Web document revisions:
*** Block opens ***

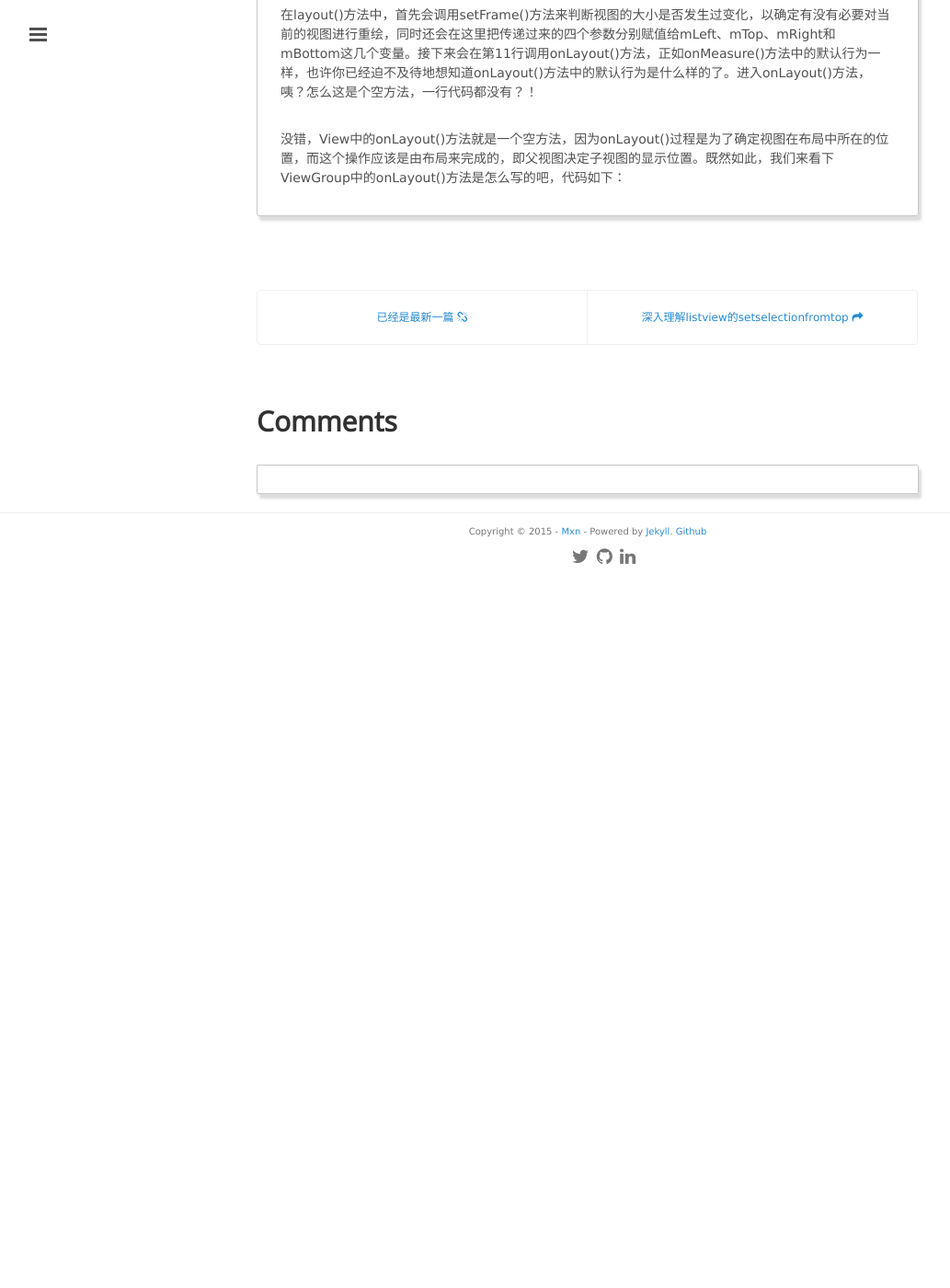
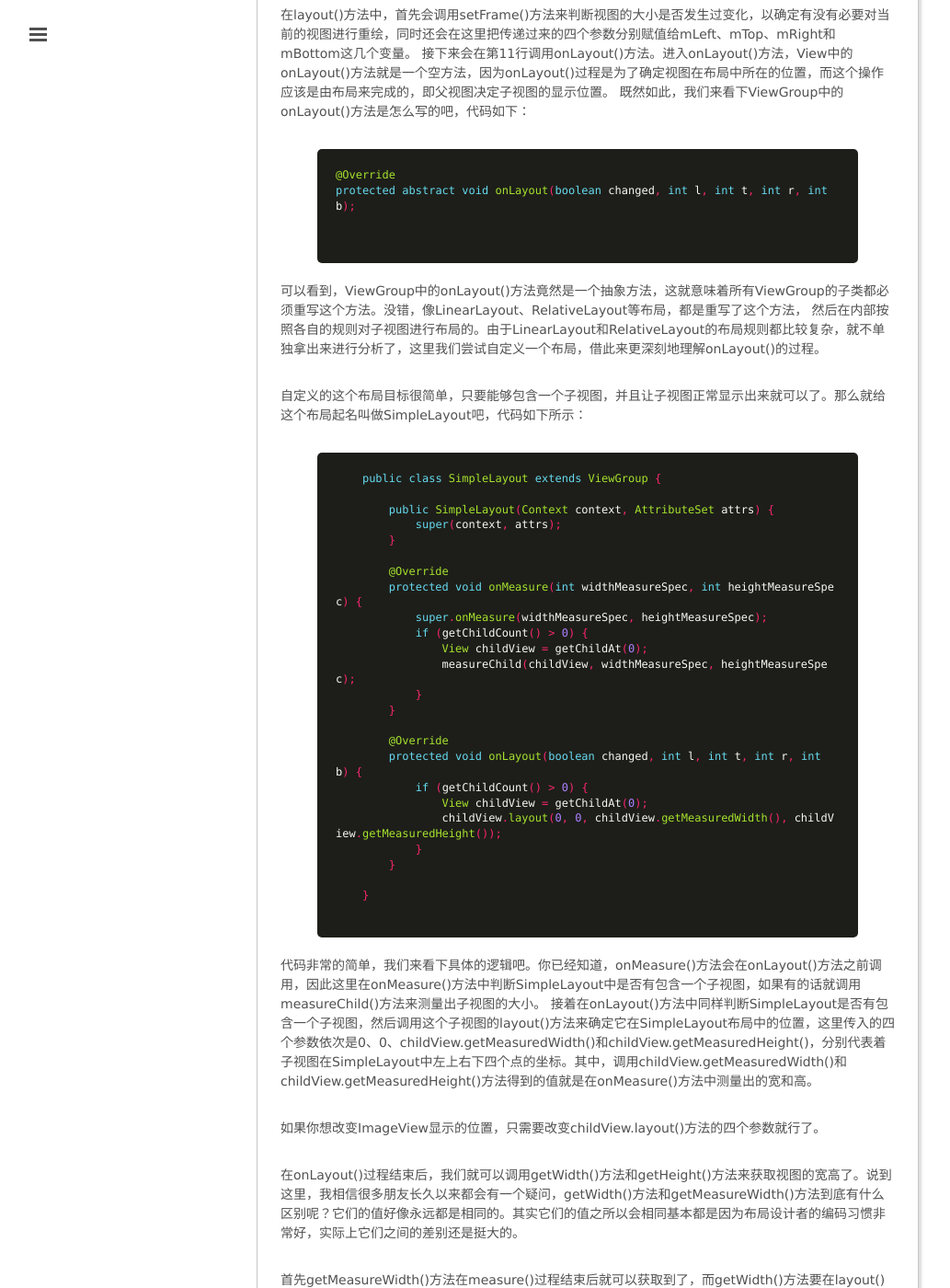
Before and after one commit to mxn21/mxn21.github.io, a Jekyll site: the page built from _posts/2015-7-14-深入了解android view绘制机制.md, in a window 1280 px wide and 1400 px high, scrolled down 9053 px. Shown: the whole window at 92% size, without its empty margins (1-1034 px from the left). Built offline with Jekyll 4.4.1, drawn with Linux system fonts in a browser that asks for light colours; Markdown is read by kramdown in place of the engine named in the settings; comment, search, counter and statistics services are not loaded; before the commit the page ends 9683 px from its top, so only the background shows below that; some of the changed text lies outside the part shown.

Commit message:
qweqwe
wqewqe

```diff
--- a/_posts/2015-7-14-深入了解android view绘制机制.md
+++ b/_posts/2015-7-14-深入了解android view绘制机制.md
@@ -399,6 +399,70 @@
 }
     {% endhighlight %}
 
-在layout()方法中，首先会调用setFrame()方法来判断视图的大小是否发生过变化，以确定有没有必要对当前的视图进行重绘，同时还会在这里把传递过来的四个参数分别赋值给mLeft、mTop、mRight和mBottom这几个变量。接下来会在第11行调用onLayout()方法，正如onMeasure()方法中的默认行为一样，也许你已经迫不及待地想知道onLayout()方法中的默认行为是什么样的了。进入onLayout()方法，咦？怎么这是个空方法，一行代码都没有？！
+在layout()方法中，首先会调用setFrame()方法来判断视图的大小是否发生过变化，以确定有没有必要对当前的视图进行重绘，同时还会在这里把传递过来的四个参数分别赋值给mLeft、mTop、mRight和mBottom这几个变量。
+接下来会在第11行调用onLayout()方法。进入onLayout()方法，View中的onLayout()方法就是一个空方法，因为onLayout()过程是为了确定视图在布局中所在的位置，而这个操作应该是由布局来完成的，即父视图决定子视图的显示位置。
+既然如此，我们来看下ViewGroup中的onLayout()方法是怎么写的吧，代码如下：
 
-没错，View中的onLayout()方法就是一个空方法，因为onLayout()过程是为了确定视图在布局中所在的位置，而这个操作应该是由布局来完成的，即父视图决定子视图的显示位置。既然如此，我们来看下ViewGroup中的onLayout()方法是怎么写的吧，代码如下：
+    {% highlight java  %}
+@Override
+protected abstract void onLayout(boolean changed, int l, int t, int r, int b);
+
+    {% endhighlight %}
+
+可以看到，ViewGroup中的onLayout()方法竟然是一个抽象方法，这就意味着所有ViewGroup的子类都必须重写这个方法。没错，像LinearLayout、RelativeLayout等布局，都是重写了这个方法，
+然后在内部按照各自的规则对子视图进行布局的。由于LinearLayout和RelativeLayout的布局规则都比较复杂，就不单独拿出来进行分析了，这里我们尝试自定义一个布局，借此来更深刻地理解onLayout()的过程。
+
+自定义的这个布局目标很简单，只要能够包含一个子视图，并且让子视图正常显示出来就可以了。那么就给这个布局起名叫做SimpleLayout吧，代码如下所示：
+
+    {% highlight java  %}
+    public class SimpleLayout extends ViewGroup {
+
+        public SimpleLayout(Context context, AttributeSet attrs) {
+            super(context, attrs);
+        }
+
+        @Override
+        protected void onMeasure(int widthMeasureSpec, int heightMeasureSpec) {
+            super.onMeasure(widthMeasureSpec, heightMeasureSpec);
+            if (getChildCount() > 0) {
+                View childView = getChildAt(0);
+                measureChild(childView, widthMeasureSpec, heightMeasureSpec);
+            }
+        }
+
+        @Override
+        protected void onLayout(boolean changed, int l, int t, int r, int b) {
+            if (getChildCount() > 0) {
+                View childView = getChildAt(0);
+                childView.layout(0, 0, childView.getMeasuredWidth(), childView.getMeasuredHeight());
+            }
+        }
+
+    }
+    {% endhighlight %}
+
+代码非常的简单，我们来看下具体的逻辑吧。你已经知道，onMeasure()方法会在onLayout()方法之前调用，因此这里在onMeasure()方法中判断SimpleLayout中是否有包含一个子视图，如果有的话就调用measureChild()方法来测量出子视图的大小。
+接着在onLayout()方法中同样判断SimpleLayout是否有包含一个子视图，然后调用这个子视图的layout()方法来确定它在SimpleLayout布局中的位置，这里传入的四个参数依次是0、0、childView.getMeasuredWidth()和childView.getMeasuredHeight()，分别代表着子视图在SimpleLayout中左上右下四个点的坐标。其中，调用childView.getMeasuredWidth()和childView.getMeasuredHeight()方法得到的值就是在onMeasure()方法中测量出的宽和高。
+
+如果你想改变ImageView显示的位置，只需要改变childView.layout()方法的四个参数就行了。
+
+在onLayout()过程结束后，我们就可以调用getWidth()方法和getHeight()方法来获取视图的宽高了。说到这里，我相信很多朋友长久以来都会有一个疑问，getWidth()方法和getMeasureWidth()方法到底有什么区别呢？它们的值好像永远都是相同的。其实它们的值之所以会相同基本都是因为布局设计者的编码习惯非常好，实际上它们之间的差别还是挺大的。
+
+首先getMeasureWidth()方法在measure()过程结束后就可以获取到了，而getWidth()方法要在layout()过程结束后才能获取到。另外，getMeasureWidth()方法中的值是通过setMeasuredDimension()方法来进行设置的，而getWidth()方法中的值则是通过视图右边的坐标减去左边的坐标计算出来的。
+
+观察SimpleLayout中onLayout()方法的代码，这里给子视图的layout()方法传入的四个参数分别是0、0、childView.getMeasuredWidth()和childView.getMeasuredHeight()，因此getWidth()方法得到的值就是childView.getMeasuredWidth() - 0 = childView.getMeasuredWidth() ，所以此时getWidth()方法和getMeasuredWidth() 得到的值就是相同的，但如果你将onLayout()方法中的代码进行如下修改：
+
+
+    {% highlight java  %}
+    @Override
+    protected void onLayout(boolean changed, int l, int t, int r, int b) {
+        if (getChildCount() > 0) {
+            View childView = getChildAt(0);
+            childView.layout(0, 0, 200, 200);
+        }
+    }
+
+        {% endhighlight %}
+
+这样getWidth()方法得到的值就是200 - 0 = 200，不会再和getMeasuredWidth()的值相同了。当然这种做法充分不尊重measure()过程计算出的结果，通常情况下是不推荐这么写的。getHeight()与getMeasureHeight()方法之间的关系同上，就不再重复分析了。
+到此为止，我们把视图绘制流程的第二阶段也分析完了。
```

*** Block closes ***

# To do:
Copy every line from the entries that contains the word "heightMeasureSpec".

# Your solution:
+        protected void onMeasure(int widthMeasureSpec, int heightMeasureSpec) {
+            super.onMeasure(widthMeasureSpec, heightMeasureSpec);
+                measureChild(childView, widthMeasureSpec, heightMeasureSpec);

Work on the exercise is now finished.